╔══
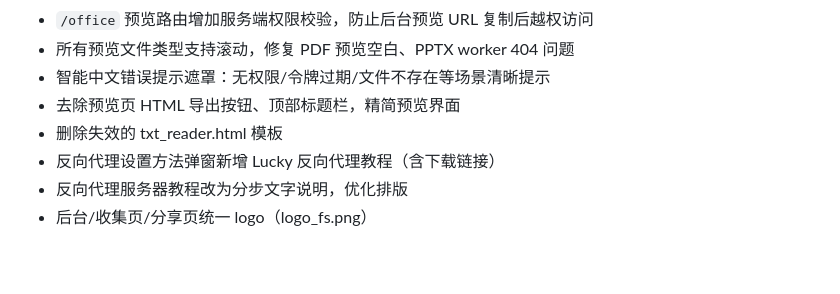
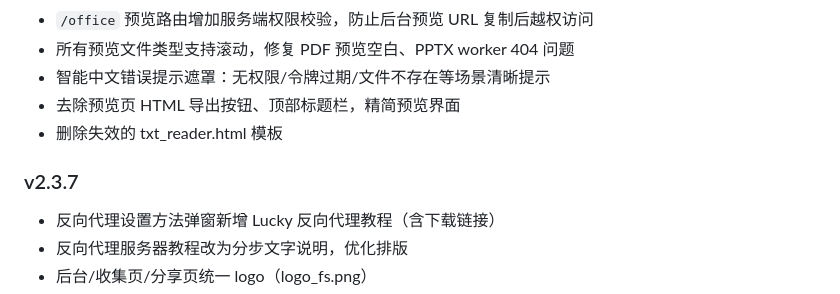
Before and after one commit to Contribuv/file-collector, a Markdown page: README.md, the part around the change. Drawn GitHub-style; blank space fills up the shorter version.

Commit message:
拆分 v2.3.7 独立日志条目

```diff
--- a/README.md
+++ b/README.md
@@ -315,6 +315,8 @@ GET /api/status
 - 智能中文错误提示遮罩：无权限/令牌过期/文件不存在等场景清晰提示
 - 去除预览页 HTML 导出按钮、顶部标题栏，精简预览界面
 - 删除失效的 txt_reader.html 模板
+
+### v2.3.7
 - 反向代理设置方法弹窗新增 Lucky 反向代理教程（含下载链接）
 - 反向代理服务器教程改为分步文字说明，优化排版
 - 后台/收集页/分享页统一 logo（logo_fs.png）
```
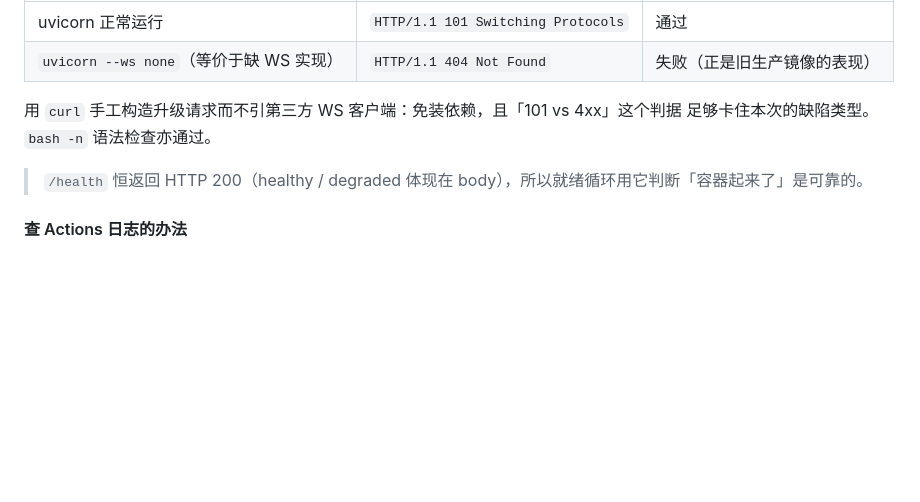
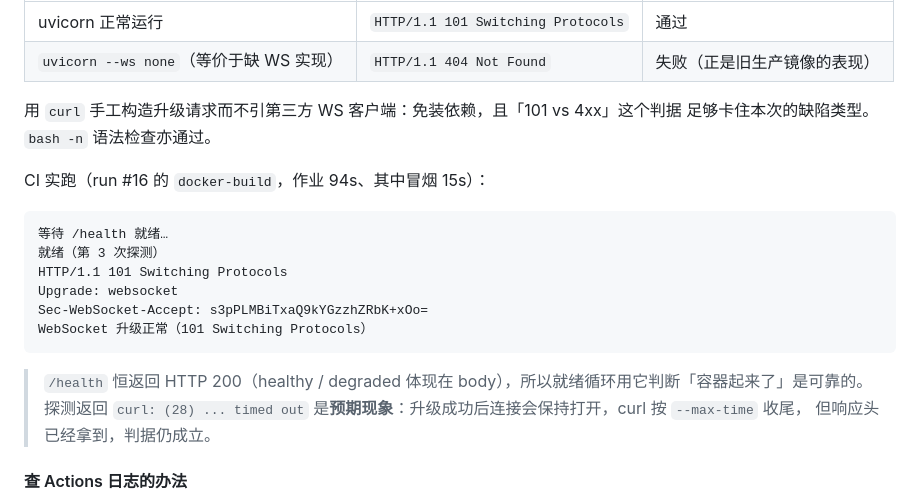
Before and after one commit to fwl414/fire, a Markdown page: docs/test_report.md, the part around the change. Drawn GitHub-style; blank space fills up the shorter version.

Commit message:
文档：补 CI 实跑的冒烟输出（101 Switching Protocols）

````diff
--- a/docs/test_report.md
+++ b/docs/test_report.md
@@ -1599,7 +1599,20 @@ Web 端大屏实时推送与移动端 WebSocket 全都连不上，而且这个
 用 `curl` 手工构造升级请求而不引第三方 WS 客户端：免装依赖，且「101 vs 4xx」这个判据
 足够卡住本次的缺陷类型。`bash -n` 语法检查亦通过。
 
+CI 实跑（run #16 的 `docker-build`，作业 94s、其中冒烟 15s）：
+
+```
+等待 /health 就绪…
+就绪（第 3 次探测）
+HTTP/1.1 101 Switching Protocols
+Upgrade: websocket
+Sec-WebSocket-Accept: s3pPLMBiTxaQ9kYGzzhZRbK+xOo=
+WebSocket 升级正常（101 Switching Protocols）
+```
+
 > `/health` 恒返回 HTTP 200（healthy / degraded 体现在 body），所以就绪循环用它判断「容器起来了」是可靠的。
+> 探测返回 `curl: (28) ... timed out` 是**预期现象**：升级成功后连接会保持打开，curl 按 `--max-time` 收尾，
+> 但响应头已经拿到，判据仍成立。
 
 #### 查 Actions 日志的办法
 
````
╚══
--- Action item ---
For the string "Switching", count every line of the material where it appears and state only the count.

--- Response to this task ---
3